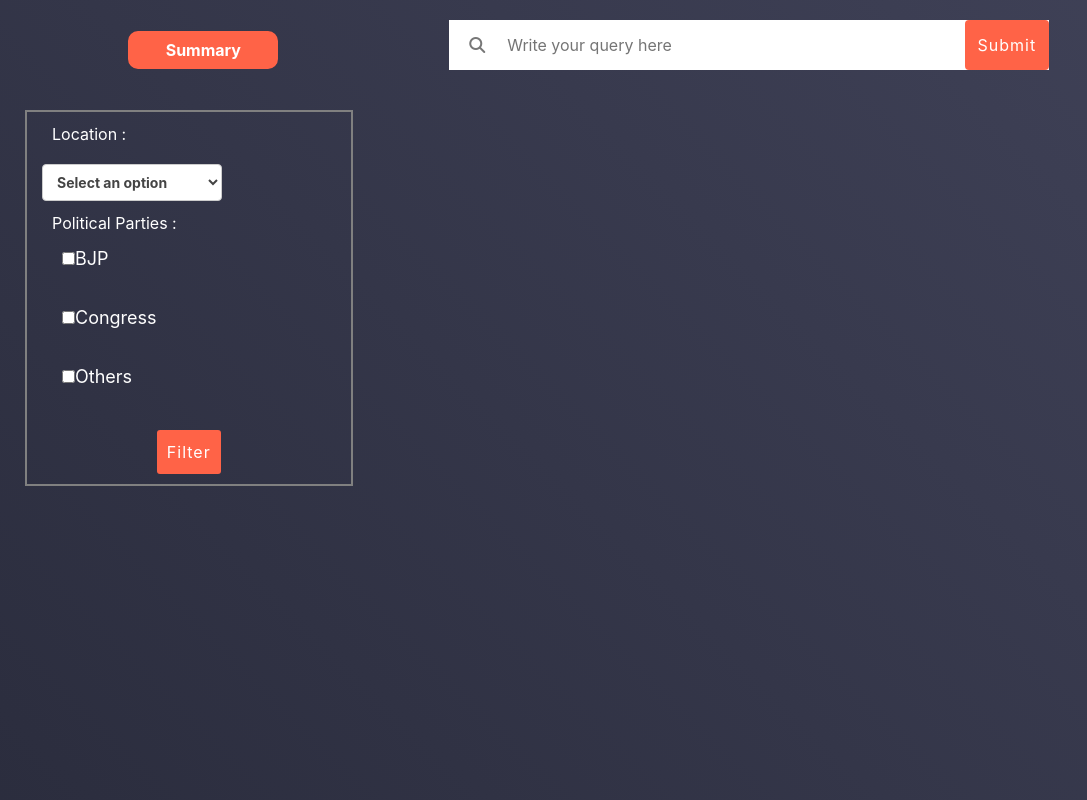
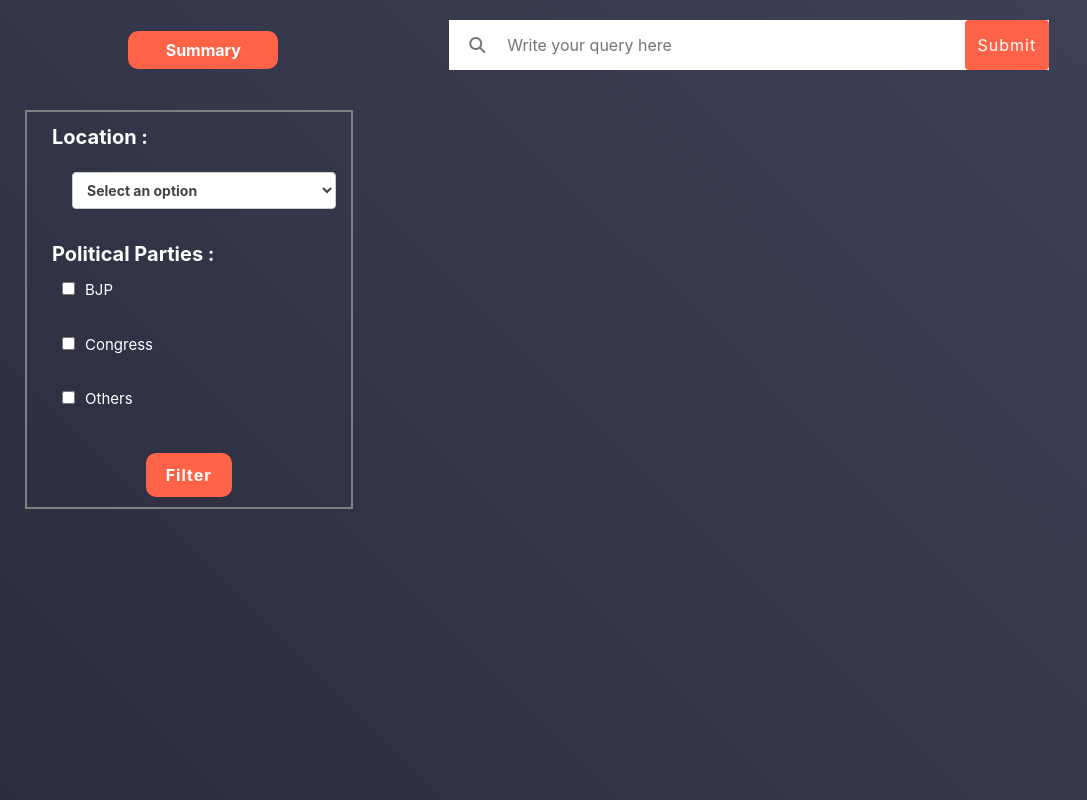
Before and after one commit to aayushk614/IR-Project-Group-14, a React (Create React App) app in the folder election_analysis/: page / in a window 1280 px wide. Shown: the top 800 px of the page, without its empty margins (0-1087 px from the left). Built offline with nearby package versions, Linux system fonts and the light colour scheme.

Commit message:
Filter section css updated

```diff
--- a/election_analysis/src/App.css
+++ b/election_analysis/src/App.css
@@ -113,7 +113,7 @@ label{
 
 .btn1{
   /* display: block; */
-  padding: 10px 10px;
+  padding: 10px 20px;
   border: none;
   outline: none;
   color: #fff;
@@ -121,8 +121,17 @@ label{
   cursor: pointer;
   background: tomato;
   margin-bottom: 10px;
-  border-radius: 3px;
+  border-radius: 10px;
+  font-weight: bold;
 }
+
+.btn1:hover
+{
+  color:tomato !important;
+  background-color: white !important;
+  border: 2px solid white;
+}
+
 .b{
 display: flex;
 flex-direction: column;
@@ -345,11 +354,6 @@ caption{
 
 }
 
-.summary{
-  display: flex;
-  align-items: center;
-  justify-content: center;
-}
 
 
 .summary_button:hover{
@@ -359,3 +363,33 @@ caption{
   border: 2px solid white;
 
 }
+
+.summary{
+  display: flex;
+  align-items: center;
+  justify-content: center;
+}
+
+.label_style
+{
+  margin-bottom: 10px !important;
+  font-weight: bold !important;
+  font-size: 20px;
+}
+
+.dropdown_state{
+  width: -webkit-fill-available !important;
+  margin-left: 30px;
+  margin-bottom: 20px;
+}
+
+.label_style_text
+{
+  font-weight: normal !important;
+  font-size: 15px;
+}
+
+.checkbox_style
+{
+  margin-right: 10px;
+}
--- a/election_analysis/src/App.js
+++ b/election_analysis/src/App.js
@@ -110,25 +110,25 @@ function QueryForm() {
           <div className='row'>
             <div className='filter col-xs-3 col-sm-3 col-md-3 col-lg-3'>
 
-              <label htmlFor='dropdown'>Location :</label>
-              <select id='dropdown' value={selectedOption} onChange={handleDropdownChange}>
+              <label className='label_style' htmlFor='dropdown'>Location :</label>
+              <select className='dropdown_state' id='dropdown' value={selectedOption} onChange={handleDropdownChange}>
                 <option value=''>Select an option</option>
                 {dropdownOptions.map((option) => (
                 <option key={option} value={option}>{option}</option>
                 ))}
               </select>
-              <label>Political Parties :
-                <label className="container">
-                  <input type="checkbox" checked={isChecked1} onChange={handleCheckboxChange1}/>
+              <label className='label_style' >Political Parties :
+                <label className="container label_style_text">
+                  <input className='checkbox_style' type="checkbox" checked={isChecked1} onChange={handleCheckboxChange1}/>
                   <span class="checkmark"></span>BJP
                 </label>
-                <label className="container">
-                  <input type="checkbox" checked={isChecked2} onChange={handleCheckboxChange2}/>
+                <label className="container label_style_text">
+                  <input className='checkbox_style' type="checkbox" checked={isChecked2} onChange={handleCheckboxChange2}/>
                     Congress
                   <span class="checkmark"></span>
                 </label>
-                <label className="container">
-                  <input type="checkbox" checked={isChecked3} onChange={handleCheckboxChange3}/>
+                <label className="container label_style_text">
+                  <input className='checkbox_style' type="checkbox" checked={isChecked3} onChange={handleCheckboxChange3}/>
                     Others
                   <span class="checkmark"></span>
                 </label>
```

__Task statement__: All entries must be output exactly as they stand, and every picture must be left out.

__Solution to this problem__:
Before and after one commit to aayushk614/IR-Project-Group-14, a React (Create React App) app in the folder election_analysis/: page / in a window 1280 px wide. Shown: the top 800 px of the page, without its empty margins (0-1087 px from the left). Built offline with nearby package versions, Linux system fonts and the light colour scheme.

Commit message:
Filter section css updated

```diff
--- a/election_analysis/src/App.css
+++ b/election_analysis/src/App.css
@@ -113,7 +113,7 @@ label{
 
 .btn1{
   /* display: block; */
-  padding: 10px 10px;
+  padding: 10px 20px;
   border: none;
   outline: none;
   color: #fff;
@@ -121,8 +121,17 @@ label{
   cursor: pointer;
   background: tomato;
   margin-bottom: 10px;
-  border-radius: 3px;
+  border-radius: 10px;
+  font-weight: bold;
 }
+
+.btn1:hover
+{
+  color:tomato !important;
+  background-color: white !important;
+  border: 2px solid white;
+}
+
 .b{
 display: flex;
 flex-direction: column;
@@ -345,11 +354,6 @@ caption{
 
 }
 
-.summary{
-  display: flex;
-  align-items: center;
-  justify-content: center;
-}
 
 
 .summary_button:hover{
@@ -359,3 +363,33 @@ caption{
   border: 2px solid white;
 
 }
+
+.summary{
+  display: flex;
+  align-items: center;
+  justify-content: center;
+}
+
+.label_style
+{
+  margin-bottom: 10px !important;
+  font-weight: bold !important;
+  font-size: 20px;
+}
+
+.dropdown_state{
+  width: -webkit-fill-available !important;
+  margin-left: 30px;
+  margin-bottom: 20px;
+}
+
+.label_style_text
+{
+  font-weight: normal !important;
+  font-size: 15px;
+}
+
+.checkbox_style
+{
+  margin-right: 10px;
+}
--- a/election_analysis/src/App.js
+++ b/election_analysis/src/App.js
@@ -110,25 +110,25 @@ function QueryForm() {
           <div className='row'>
             <div className='filter col-xs-3 col-sm-3 col-md-3 col-lg-3'>
 
-              <label htmlFor='dropdown'>Location :</label>
-              <select id='dropdown' value={selectedOption} onChange={handleDropdownChange}>
+              <label className='label_style' htmlFor='dropdown'>Location :</label>
+              <select className='dropdown_state' id='dropdown' value={selectedOption} onChange={handleDropdownChange}>
                 <option value=''>Select an option</option>
                 {dropdownOptions.map((option) => (
                 <option key={option} value={option}>{option}</option>
                 ))}
               </select>
-              <label>Political Parties :
-                <label className="container">
-                  <input type="checkbox" checked={isChecked1} onChange={handleCheckboxChange1}/>
+              <label className='label_style' >Political Parties :
+                <label className="container label_style_text">
+                  <input className='checkbox_style' type="checkbox" checked={isChecked1} onChange={handleCheckboxChange1}/>
                   <span class="checkmark"></span>BJP
                 </label>
-                <label className="container">
-                  <input type="checkbox" checked={isChecked2} onChange={handleCheckboxChange2}/>
+                <label className="container label_style_text">
+                  <input className='checkbox_style' type="checkbox" checked={isChecked2} onChange={handleCheckboxChange2}/>
                     Congress
                   <span class="checkmark"></span>
                 </label>
-                <label className="container">
-                  <input type="checkbox" checked={isChecked3} onChange={handleCheckboxChange3}/>
+                <label className="container label_style_text">
+                  <input className='checkbox_style' type="checkbox" checked={isChecked3} onChange={handleCheckboxChange3}/>
                     Others
                   <span class="checkmark"></span>
                 </label>
```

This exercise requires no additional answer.